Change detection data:
= = =

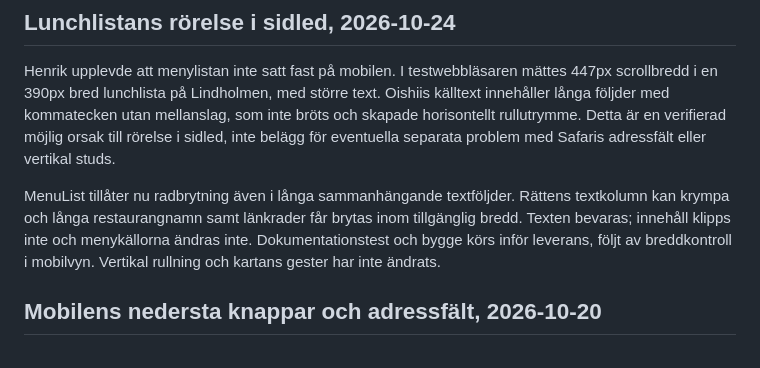
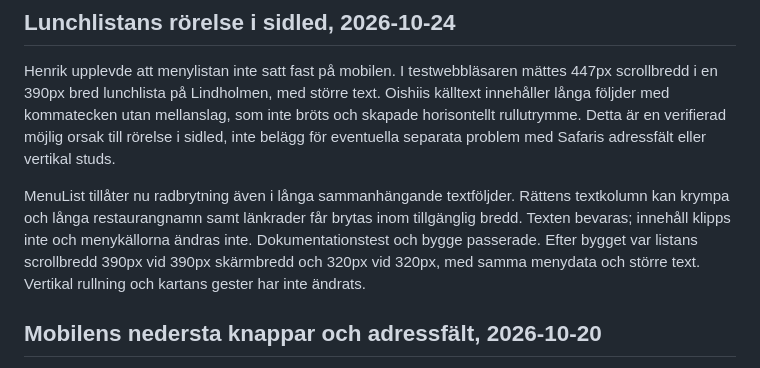
Before and after one commit to Henchibench/luns.se, a Markdown page: docs/utveckling.md, the part around the change. Drawn GitHub-style.

Commit message:
Dokumentera uppmätt menybredd efter rättningen

```diff
--- a/docs/utveckling.md
+++ b/docs/utveckling.md
@@ -351,9 +351,10 @@ separata problem med Safaris adressfält eller vertikal studs.
 MenuList tillåter nu radbrytning även i långa sammanhängande textföljder.
 Rättens textkolumn kan krympa och långa restaurangnamn samt länkrader får
 brytas inom tillgänglig bredd. Texten bevaras; innehåll klipps inte och
-menykällorna ändras inte. Dokumentationstest och bygge körs inför leverans,
-följt av breddkontroll i mobilvyn. Vertikal rullning och kartans gester
-har inte ändrats.
+menykällorna ändras inte. Dokumentationstest och bygge passerade. Efter
+bygget var listans scrollbredd 390px vid 390px skärmbredd och 320px vid
+320px, med samma menydata och större text. Vertikal rullning och kartans
+gester har inte ändrats.
 
 ## Mobilens nedersta knappar och adressfält, 2026-10-20
 
```
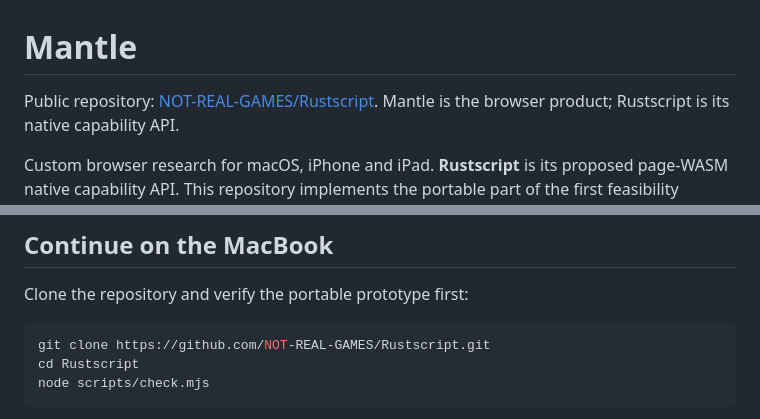
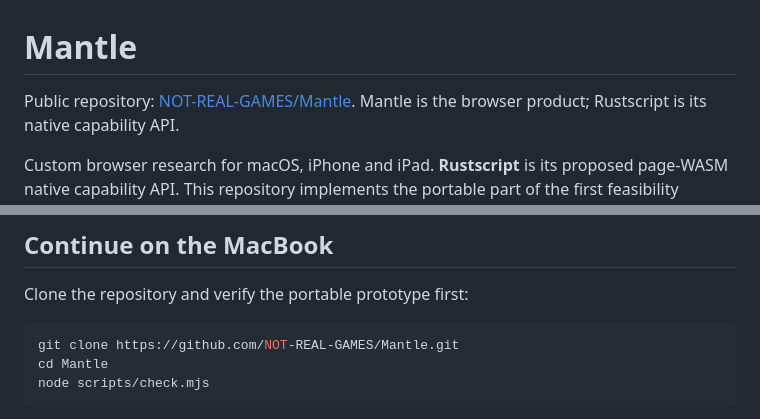
Before and after one commit to NOT-REAL-GAMES/Mantle, a Markdown page: README.md, 2 parts joined by grey strips. GitHub-like rendering.

Commit message:
Rename public repository to Mantle

````diff
--- a/README.md
+++ b/README.md
@@ -1,6 +1,6 @@
 # Mantle
 
-Public repository: [NOT-REAL-GAMES/Rustscript](https://github.com/NOT-REAL-GAMES/Rustscript).
+Public repository: [NOT-REAL-GAMES/Mantle](https://github.com/NOT-REAL-GAMES/Mantle).
 Mantle is the browser product; Rustscript is its native capability API.
 
 Custom browser research for macOS, iPhone and iPad. **Rustscript** is its proposed
@@ -43,8 +43,8 @@ outside source control.
 Clone the repository and verify the portable prototype first:
 
 ```sh
-git clone https://github.com/NOT-REAL-GAMES/Rustscript.git
-cd Rustscript
+git clone https://github.com/NOT-REAL-GAMES/Mantle.git
+cd Mantle
 node scripts/check.mjs
 ```
 
````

= = =

PROBLEM TO SOLVE: Without the images, write out each line of the data verbatim.

SOLUTION FOR THIS TASK:
Before and after one commit to Henchibench/luns.se, a Markdown page: docs/utveckling.md, the part around the change. Drawn GitHub-style.

Commit message:
Dokumentera uppmätt menybredd efter rättningen

```diff
--- a/docs/utveckling.md
+++ b/docs/utveckling.md
@@ -351,9 +351,10 @@ separata problem med Safaris adressfält eller vertikal studs.
 MenuList tillåter nu radbrytning även i långa sammanhängande textföljder.
 Rättens textkolumn kan krympa och långa restaurangnamn samt länkrader får
 brytas inom tillgänglig bredd. Texten bevaras; innehåll klipps inte och
-menykällorna ändras inte. Dokumentationstest och bygge körs inför leverans,
-följt av breddkontroll i mobilvyn. Vertikal rullning och kartans gester
-har inte ändrats.
+menykällorna ändras inte. Dokumentationstest och bygge passerade. Efter
+bygget var listans scrollbredd 390px vid 390px skärmbredd och 320px vid
+320px, med samma menydata och större text. Vertikal rullning och kartans
+gester har inte ändrats.
 
 ## Mobilens nedersta knappar och adressfält, 2026-10-20
 
```
Before and after one commit to NOT-REAL-GAMES/Mantle, a Markdown page: README.md, 2 parts joined by grey strips. GitHub-like rendering.

Commit message:
Rename public repository to Mantle

````diff
--- a/README.md
+++ b/README.md
@@ -1,6 +1,6 @@
 # Mantle
 
-Public repository: [NOT-REAL-GAMES/Rustscript](https://github.com/NOT-REAL-GAMES/Rustscript).
+Public repository: [NOT-REAL-GAMES/Mantle](https://github.com/NOT-REAL-GAMES/Mantle).
 Mantle is the browser product; Rustscript is its native capability API.
 
 Custom browser research for macOS, iPhone and iPad. **Rustscript** is its proposed
@@ -43,8 +43,8 @@ outside source control.
 Clone the repository and verify the portable prototype first:
 
 ```sh
-git clone https://github.com/NOT-REAL-GAMES/Rustscript.git
-cd Rustscript
+git clone https://github.com/NOT-REAL-GAMES/Mantle.git
+cd Mantle
 node scripts/check.mjs
 ```
 
````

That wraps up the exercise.